Zap2it: You’re a 1998 MFA graduate of New York City’s Columbia University. Now you teach students in the third year of the masters program for acting at your alma mater. What do the students want to know?
Anson Mount: By the time they get to the last year, which is the third year of the program, they’re scared s***less usually, because they haven’t had anything to do with me until they get me in class. The first thing I have to get them to do is stop taking me so seriously, and then I have to work on not taking themselves too seriously.
Zap2it: Why is that important?
Anson Mount: If I can say one thing to [beginning actors], it’s to stop giving such a s***. They come out, and it’s so competitive, and it’s such a capitalist society, and they’re so scared, they’re wanting to knock it out of the ballpark every single time. The biggest thing that gets in young actors’ way is just the need to be good, this need to be brilliant, this need to be employed.
And so, I have to work on educating them about the fact that the scope of their career is going to be the scope of life if they stick with it. They don’t have to do it all right now.
Zap2it: But what’s wrong with overnight success when you’re young?
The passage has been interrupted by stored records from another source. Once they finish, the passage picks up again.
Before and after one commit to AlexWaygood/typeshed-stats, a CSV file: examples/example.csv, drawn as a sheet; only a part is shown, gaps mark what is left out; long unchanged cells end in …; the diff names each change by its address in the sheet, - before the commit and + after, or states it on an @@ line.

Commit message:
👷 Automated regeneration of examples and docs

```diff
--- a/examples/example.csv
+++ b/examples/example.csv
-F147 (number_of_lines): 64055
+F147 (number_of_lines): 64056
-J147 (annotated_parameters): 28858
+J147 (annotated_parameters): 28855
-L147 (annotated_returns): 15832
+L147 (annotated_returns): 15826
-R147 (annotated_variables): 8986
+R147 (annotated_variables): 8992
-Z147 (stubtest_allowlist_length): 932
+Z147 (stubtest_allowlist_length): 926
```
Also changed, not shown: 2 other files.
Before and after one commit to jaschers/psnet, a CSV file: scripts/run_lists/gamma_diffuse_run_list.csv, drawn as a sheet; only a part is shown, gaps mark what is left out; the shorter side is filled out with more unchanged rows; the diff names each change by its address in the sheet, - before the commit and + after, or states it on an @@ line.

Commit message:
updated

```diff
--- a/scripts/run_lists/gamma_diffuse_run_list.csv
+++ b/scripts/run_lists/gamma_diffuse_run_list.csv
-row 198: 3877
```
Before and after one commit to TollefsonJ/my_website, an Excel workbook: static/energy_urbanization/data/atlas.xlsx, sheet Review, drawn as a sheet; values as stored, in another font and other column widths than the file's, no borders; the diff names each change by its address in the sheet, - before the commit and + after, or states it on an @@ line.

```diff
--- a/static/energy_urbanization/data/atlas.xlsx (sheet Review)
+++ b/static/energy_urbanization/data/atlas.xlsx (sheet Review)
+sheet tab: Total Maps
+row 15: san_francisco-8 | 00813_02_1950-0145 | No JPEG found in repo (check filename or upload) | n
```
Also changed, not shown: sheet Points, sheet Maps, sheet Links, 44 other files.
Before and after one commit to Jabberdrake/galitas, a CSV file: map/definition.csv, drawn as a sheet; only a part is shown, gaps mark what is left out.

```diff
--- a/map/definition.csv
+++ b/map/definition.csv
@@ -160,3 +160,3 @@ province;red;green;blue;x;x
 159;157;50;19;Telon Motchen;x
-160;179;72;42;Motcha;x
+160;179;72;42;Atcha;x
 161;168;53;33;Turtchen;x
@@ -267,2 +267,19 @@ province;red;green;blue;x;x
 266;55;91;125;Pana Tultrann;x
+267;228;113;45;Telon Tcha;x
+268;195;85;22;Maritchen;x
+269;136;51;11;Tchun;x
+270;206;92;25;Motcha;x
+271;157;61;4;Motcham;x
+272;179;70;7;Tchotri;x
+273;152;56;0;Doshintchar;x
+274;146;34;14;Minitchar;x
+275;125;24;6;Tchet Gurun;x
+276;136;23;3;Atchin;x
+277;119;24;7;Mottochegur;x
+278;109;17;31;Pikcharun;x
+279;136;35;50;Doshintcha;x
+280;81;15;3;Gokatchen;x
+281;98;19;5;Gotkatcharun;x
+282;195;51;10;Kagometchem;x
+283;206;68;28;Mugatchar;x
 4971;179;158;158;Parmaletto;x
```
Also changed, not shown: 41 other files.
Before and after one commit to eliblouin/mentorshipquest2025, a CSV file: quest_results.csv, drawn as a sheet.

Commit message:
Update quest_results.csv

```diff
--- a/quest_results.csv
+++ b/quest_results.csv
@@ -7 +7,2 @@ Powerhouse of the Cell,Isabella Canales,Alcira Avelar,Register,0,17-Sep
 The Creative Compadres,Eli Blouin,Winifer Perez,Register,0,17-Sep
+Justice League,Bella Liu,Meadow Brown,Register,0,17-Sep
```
Anson Mount: If I’d gotten everything I wanted in my 20s, I’d be dead or in jail. I think part of my success is that I just outlasted most of my competition. It’s true.